---------- Records shown ----------

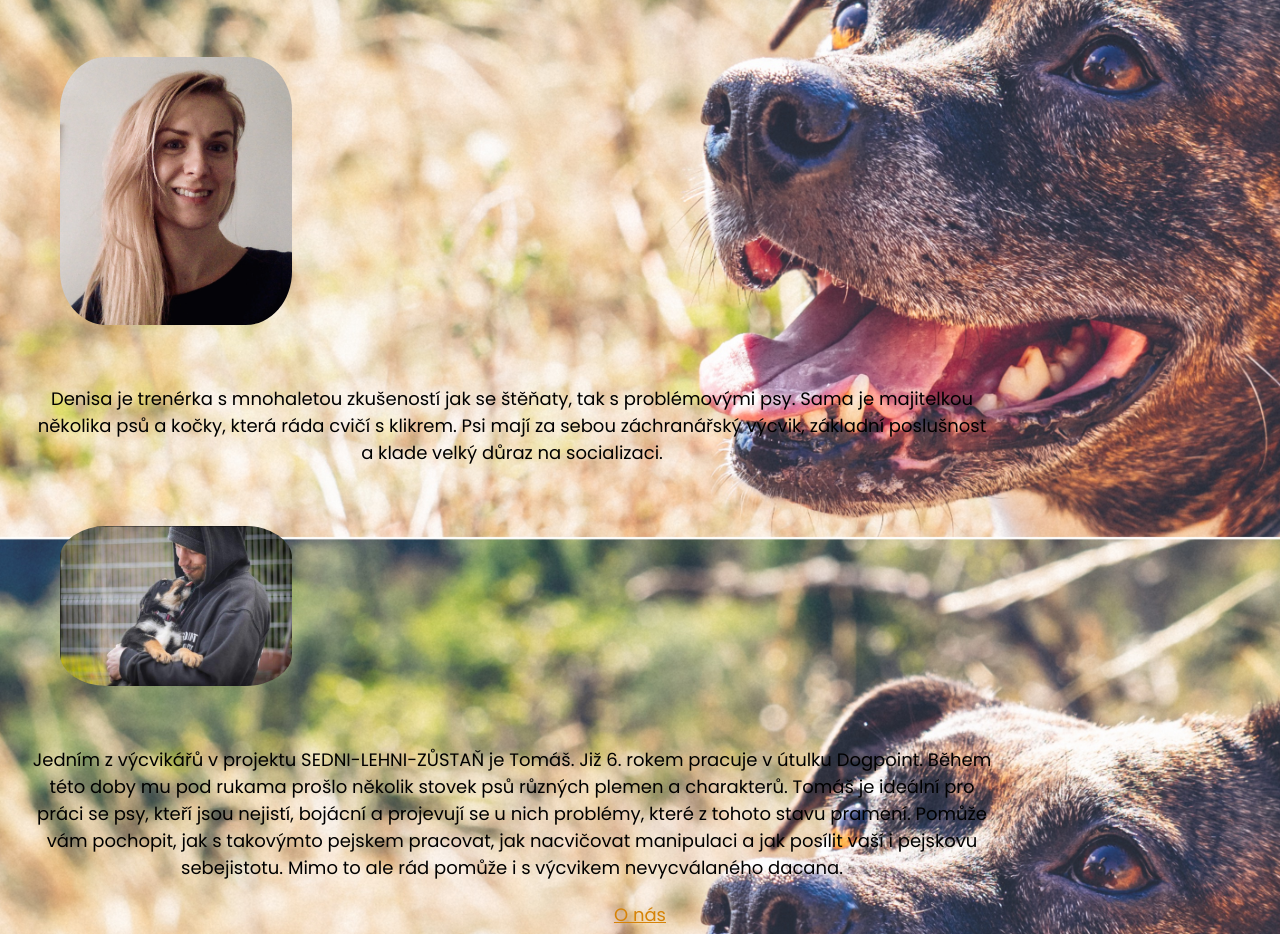
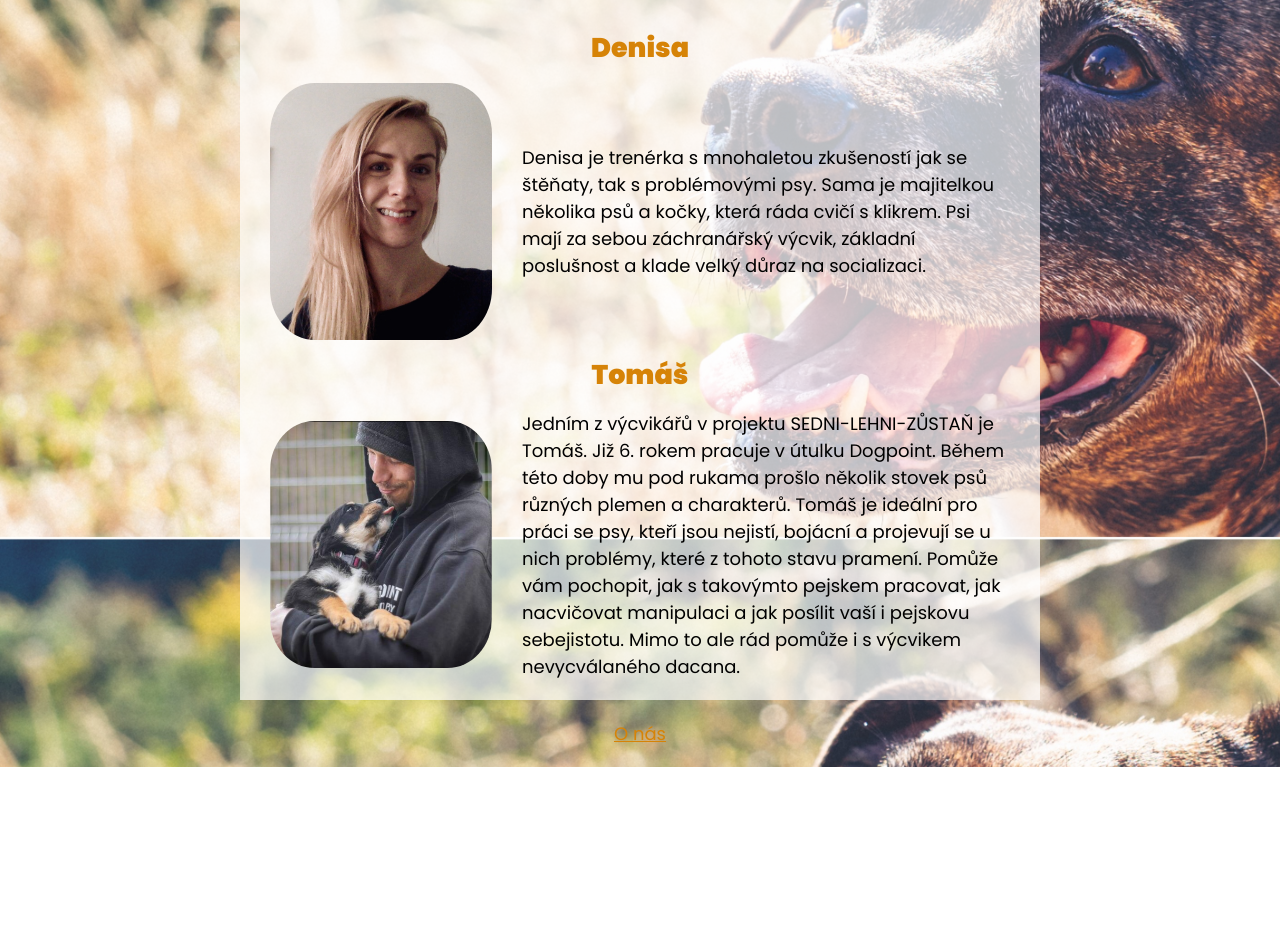
Before and after one commit to LaSi6/o-projektu, a plain HTML site: page trainers.html in a window 1280 px wide. Shown: the part 262-1196 px from the top of the page. After the commit the page ends 1029 px from the top, so only its background shows below. Drawn offline with Linux system fonts and the light colour scheme.

Commit message:
responzivita, trenéři fotka

```diff
--- a/style.css
+++ b/style.css
@@ -1,5 +1,7 @@
 @import url('https://fonts.googleapis.com/css?family=Poppins');
 @import url('https://fonts.googleapis.com/css2?family=Poppins:wght@900&display=swap');
+
+/*společné styly*/
 * {
   margin: 0;
   padding: 0;
@@ -20,23 +22,33 @@ html {
 .body {
   height: 100vh;
 }
+
 .header,
 .main,
-.footer {
+.main--trainers,
+.footer{
   display: flex;
   flex-direction: column;
+  width: 380px;
+  justify-content: center;
   align-items: center;
 }
+
+/*Hlavička*/
 .header {
-  padding-top: 30px;
+  padding-top: 40px;
   padding-bottom: 50px;
+  margin: 0px;
 }
 
 h1 {
   font-weight: 1000;
   color: white;
-  font-size: 48px;
+  font-size: 32px;
+  text-align: center;
 }
+
+/*menu*/
 .menu {
   display: flex;
   flex-direction: row;
@@ -44,19 +56,21 @@ h1 {
   padding-inline-start: 0px;
   justify-content: center;
   background-color: rgba(255, 255, 255, 0.692);
+  width: 380px;
 }
 
 .menu--item {
   display: flex;
   flex-direction: column;
-  padding: 20px;
-  padding-right: 40px;
+  padding: 3%;
   padding-left: 40px;
   align-items: center;
 }
+
 .menu--link {
   display: flex;
   flex-direction: column;
+  font-size: 16px;
 }
 
 .icon--menu {
@@ -64,16 +78,56 @@ h1 {
   aspect-ratio: 1/1;
 }
 
-.main {
-  display: flex;
-  width: 450px;
+.icon--menu {
+    filter: invert(48%) sepia(97%) saturate(451%) hue-rotate(357deg)
+      brightness(95%) contrast(98%);
+  }
+
+/*hlavní část*/
+h2{
+    padding-top: 15px;
+    padding-bottom: 15px;
+    color: rgb(214, 131, 7);
+}
+.main,
+.main--trainers {
+  background-color: rgba(255, 255, 255, 0.692);
+  font-size: 16px;
+  padding-bottom: 20px;
+}
+
+.trainer--Tomas,
+.trainer--Denisa{
+    padding-right: 5px;
+}
+
+p {
+  padding-left: 30px;
+  padding-right: 30px;
   text-align: center;
-  background-color: rgba(255, 255, 255, 0.692);
-  padding: 30px;
 }
-.menu--container {
-  width: 450px;
+
+.image{
+    width: 60%;
+    height: 100%;
+    border-radius: 20%;
+    padding-bottom: 10px;
 }
+
+.trainer {
+    display: flex;
+    text-align: center;
+    padding-left: 30px;
+    padding-right: 30px;
+    flex-direction: column;
+    align-items: center;
+}
+
+.footer {
+  padding: 20px;
+}
+
+/*Odkazy*/
 .menu--link,
 .footer--link,
 .main--link {
@@ -85,64 +139,40 @@ h1 {
 .main--link:hover {
   color: rgb(91, 160, 13);
 }
-p {
-  padding-left: 30px;
-  padding-right: 30px;
-}
 
-.footer {
-  padding: 20px;
-}
-
-.icon--menu {
-  filter: invert(48%) sepia(97%) saturate(451%) hue-rotate(357deg)
-    brightness(95%) contrast(98%);
-}
 
 @media (min-width: 900px) {
-  .menu--container {
+  .main,
+  .main--trainers,
+  .menu,
+  .header,
+  .footer {
     width: 800px;
-    text-align: center;
+    font-size: 18px;
+  }
+
+  .menu--item{
+      font-size: 18px;
+      padding-right: 40px;
+      padding-left: 40px;
+  }
+
+  h1{
+      font-size: 48px;
+  }
+
+  .trainer{
+      flex-direction: row;
+  }
+
+  .trainer--Denisa,
+  .trainer--Tomas{
+      text-align: left;
+  }
+
+  .image{
+      width: 30%;
+      padding-bottom: 0px;
+
   }
 }
-
-@media (min-width: 900px) {
-  .main {
-    width: 800px;
-    text-align: center;
-  }
-}
-
-.image {
-  max-width: 20%;
-  border-radius: 20%;
-}
-
-.images {
-  display: flex;
-  padding: 30px;
-  margin: 30px;
-}
-
-.main--trainers {
-  display: flex;
-  flex-direction: column;
-}
-
-.trainer--Denisa {
-  display: flex;
-  flex-direction: column;
-  text-align: center;
-  max-width: 80%;
-  padding-left: 30px;
-  padding-right: 30px;
-}
-
-.trainer--Tomas {
-  display: flex;
-  flex-direction: column;
-  text-align: center;
-  max-width: 80%;
-  padding-right: 30px;
-  padding-left: 30px;
-}
--- a/trainers.html
+++ b/trainers.html
@@ -27,20 +27,22 @@
         <a class="menu--link" href="map.html">Psí mapa</a>
       </li>
     </ul>
-    <div class="images">
+    <!-- Hlavní obsah -->
+    <section class="main--trainers">
+        <h2>Denisa</h2>
+        <div class="trainer">
             <img class="image" src="img/Denisa.jpeg" alt="Denisa" />
-    </div>
-    <section class="main--trainers">
-      <div class="trainer--Denisa">
+            <p class="trainer--Denisa">
             Denisa je trenérka s mnohaletou zkušeností jak se štěňaty, tak s
             problémovými psy. Sama je majitelkou několika psů a kočky, která ráda
             cvičí s klikrem. Psi mají za sebou záchranářský výcvik, základní
             poslušnost a klade velký důraz na socializaci.
+            </p>
         </div>
-      <div class="images">
-        <img class="image" src="img/Tomas.jpeg" alt="Tomas" />
-      </div>
-      <div class="trainer--Tomas">
+        <h2>Tomáš</h2>
+        <div class="trainer">
+            <img class="image" src="img/Tomas.png" alt="Tomas" />
+            <p class="trainer--Tomas">
             Jedním z výcvikářů v projektu SEDNI-LEHNI-ZŮSTAŇ je Tomáš. Již 6. rokem
             pracuje v útulku Dogpoint. Během této doby mu pod rukama prošlo několik
             stovek psů různých plemen a charakterů. Tomáš je ideální pro práci se
@@ -48,6 +50,7 @@
             tohoto stavu pramení. Pomůže vám pochopit, jak s takovýmto pejskem
             pracovat, jak nacvičovat manipulaci a jak posílit vaší i pejskovu
             sebejistotu. Mimo to ale rád pomůže i s výcvikem nevycválaného dacana.
+            </p>
         </div>
     </section>
 
```
Also changed, not shown: index.html (+1 -1 lines), img/Tomas.png (added), 1 other file. Lines whose indentation alone changed are shown as unchanged.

----------

| Task brief |
Where does the string "images" occur in the data above? Copy every line that holds it.

| Task result |
-.images {
-    <div class="images">
-      <div class="images">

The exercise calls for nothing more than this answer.